ACTIVITY:
Since pictures do not belong in the copy, please repeat every record below exactly without them.

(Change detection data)
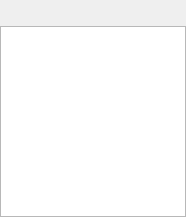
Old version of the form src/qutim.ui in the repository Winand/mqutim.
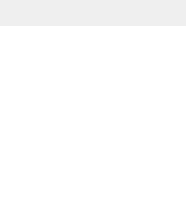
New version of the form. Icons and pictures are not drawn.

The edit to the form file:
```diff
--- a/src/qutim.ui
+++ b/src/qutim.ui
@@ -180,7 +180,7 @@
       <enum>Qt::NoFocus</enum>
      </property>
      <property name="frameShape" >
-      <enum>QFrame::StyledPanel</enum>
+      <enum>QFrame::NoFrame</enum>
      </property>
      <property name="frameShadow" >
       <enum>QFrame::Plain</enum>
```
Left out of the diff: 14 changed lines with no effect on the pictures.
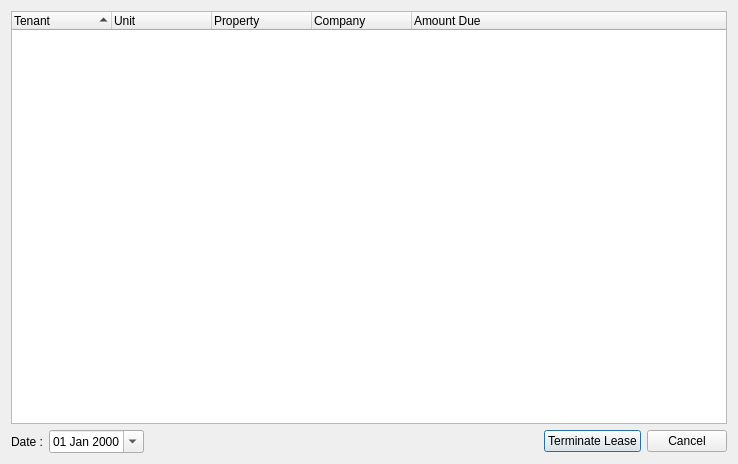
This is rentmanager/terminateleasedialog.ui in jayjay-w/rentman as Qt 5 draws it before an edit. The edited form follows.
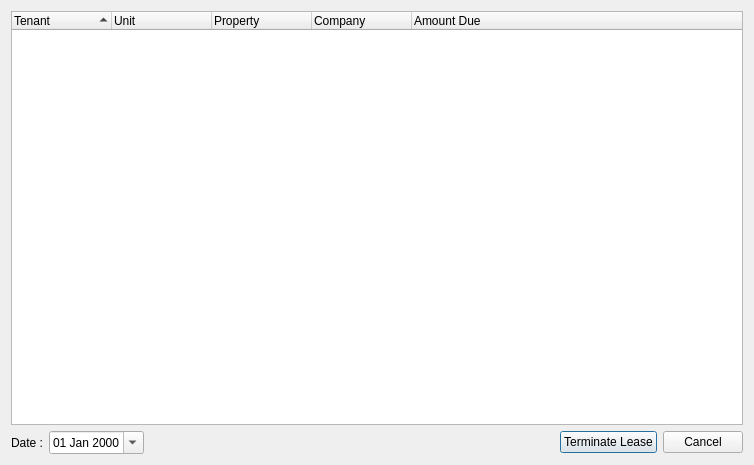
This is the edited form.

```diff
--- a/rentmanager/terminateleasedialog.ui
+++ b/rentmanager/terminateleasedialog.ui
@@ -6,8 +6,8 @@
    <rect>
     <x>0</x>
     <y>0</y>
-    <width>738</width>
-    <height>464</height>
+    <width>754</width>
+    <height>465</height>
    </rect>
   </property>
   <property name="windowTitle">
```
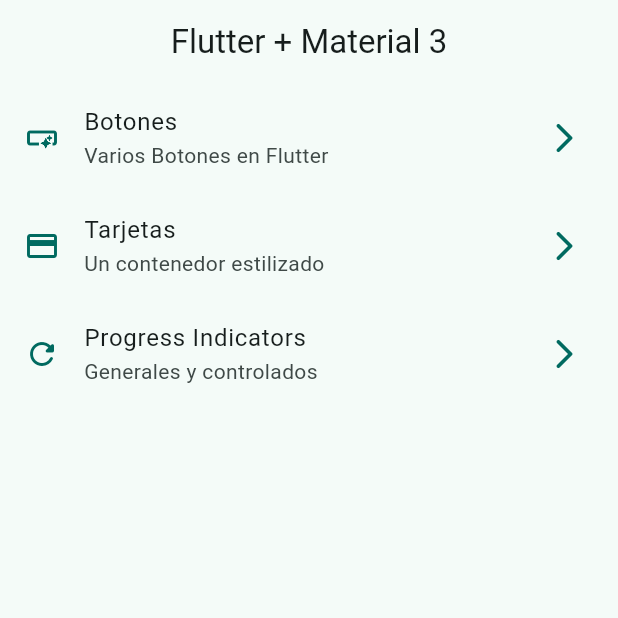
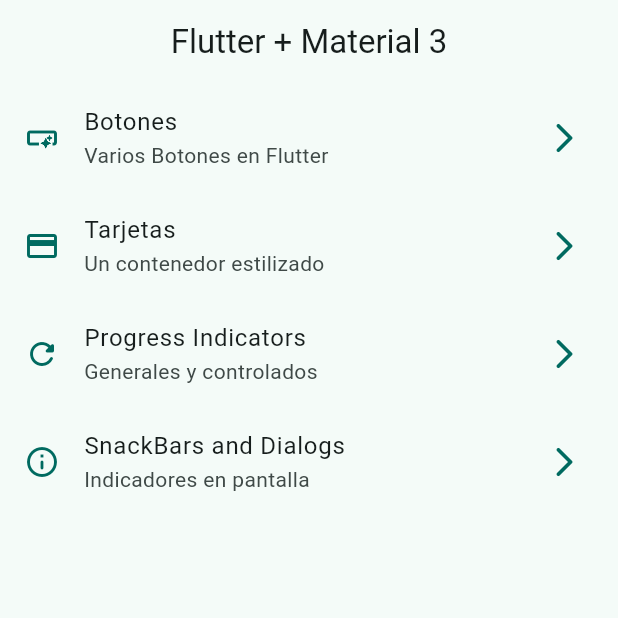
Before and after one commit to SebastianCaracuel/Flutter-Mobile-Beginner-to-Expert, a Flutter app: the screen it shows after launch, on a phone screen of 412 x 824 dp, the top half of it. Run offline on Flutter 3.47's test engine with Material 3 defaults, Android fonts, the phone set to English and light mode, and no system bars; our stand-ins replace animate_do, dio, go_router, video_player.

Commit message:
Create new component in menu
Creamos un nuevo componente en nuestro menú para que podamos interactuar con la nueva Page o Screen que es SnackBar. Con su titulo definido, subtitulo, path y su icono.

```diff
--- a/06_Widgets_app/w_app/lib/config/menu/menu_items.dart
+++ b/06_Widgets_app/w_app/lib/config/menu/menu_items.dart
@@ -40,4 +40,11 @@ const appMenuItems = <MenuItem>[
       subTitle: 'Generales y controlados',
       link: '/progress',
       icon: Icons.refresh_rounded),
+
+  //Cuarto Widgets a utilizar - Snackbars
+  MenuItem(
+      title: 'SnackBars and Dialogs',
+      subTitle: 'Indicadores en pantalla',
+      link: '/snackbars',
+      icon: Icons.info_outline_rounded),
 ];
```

WRITTEN REPLY:
Old version of the form src/qutim.ui in the repository Winand/mqutim.
New version of the form. Icons and pictures are not drawn.

The edit to the form file:
```diff
--- a/src/qutim.ui
+++ b/src/qutim.ui
@@ -180,7 +180,7 @@
       <enum>Qt::NoFocus</enum>
      </property>
      <property name="frameShape" >
-      <enum>QFrame::StyledPanel</enum>
+      <enum>QFrame::NoFrame</enum>
      </property>
      <property name="frameShadow" >
       <enum>QFrame::Plain</enum>
```
Left out of the diff: 14 changed lines with no effect on the pictures.
This is rentmanager/terminateleasedialog.ui in jayjay-w/rentman as Qt 5 draws it before an edit. The edited form follows.
This is the edited form.

```diff
--- a/rentmanager/terminateleasedialog.ui
+++ b/rentmanager/terminateleasedialog.ui
@@ -6,8 +6,8 @@
    <rect>
     <x>0</x>
     <y>0</y>
-    <width>738</width>
-    <height>464</height>
+    <width>754</width>
+    <height>465</height>
    </rect>
   </property>
   <property name="windowTitle">
```
Before and after one commit to SebastianCaracuel/Flutter-Mobile-Beginner-to-Expert, a Flutter app: the screen it shows after launch, on a phone screen of 412 x 824 dp, the top half of it. Run offline on Flutter 3.47's test engine with Material 3 defaults, Android fonts, the phone set to English and light mode, and no system bars; our stand-ins replace animate_do, dio, go_router, video_player.

Commit message:
Create new component in menu
Creamos un nuevo componente en nuestro menú para que podamos interactuar con la nueva Page o Screen que es SnackBar. Con su titulo definido, subtitulo, path y su icono.

```diff
--- a/06_Widgets_app/w_app/lib/config/menu/menu_items.dart
+++ b/06_Widgets_app/w_app/lib/config/menu/menu_items.dart
@@ -40,4 +40,11 @@ const appMenuItems = <MenuItem>[
       subTitle: 'Generales y controlados',
       link: '/progress',
       icon: Icons.refresh_rounded),
+
+  //Cuarto Widgets a utilizar - Snackbars
+  MenuItem(
+      title: 'SnackBars and Dialogs',
+      subTitle: 'Indicadores en pantalla',
+      link: '/snackbars',
+      icon: Icons.info_outline_rounded),
 ];
```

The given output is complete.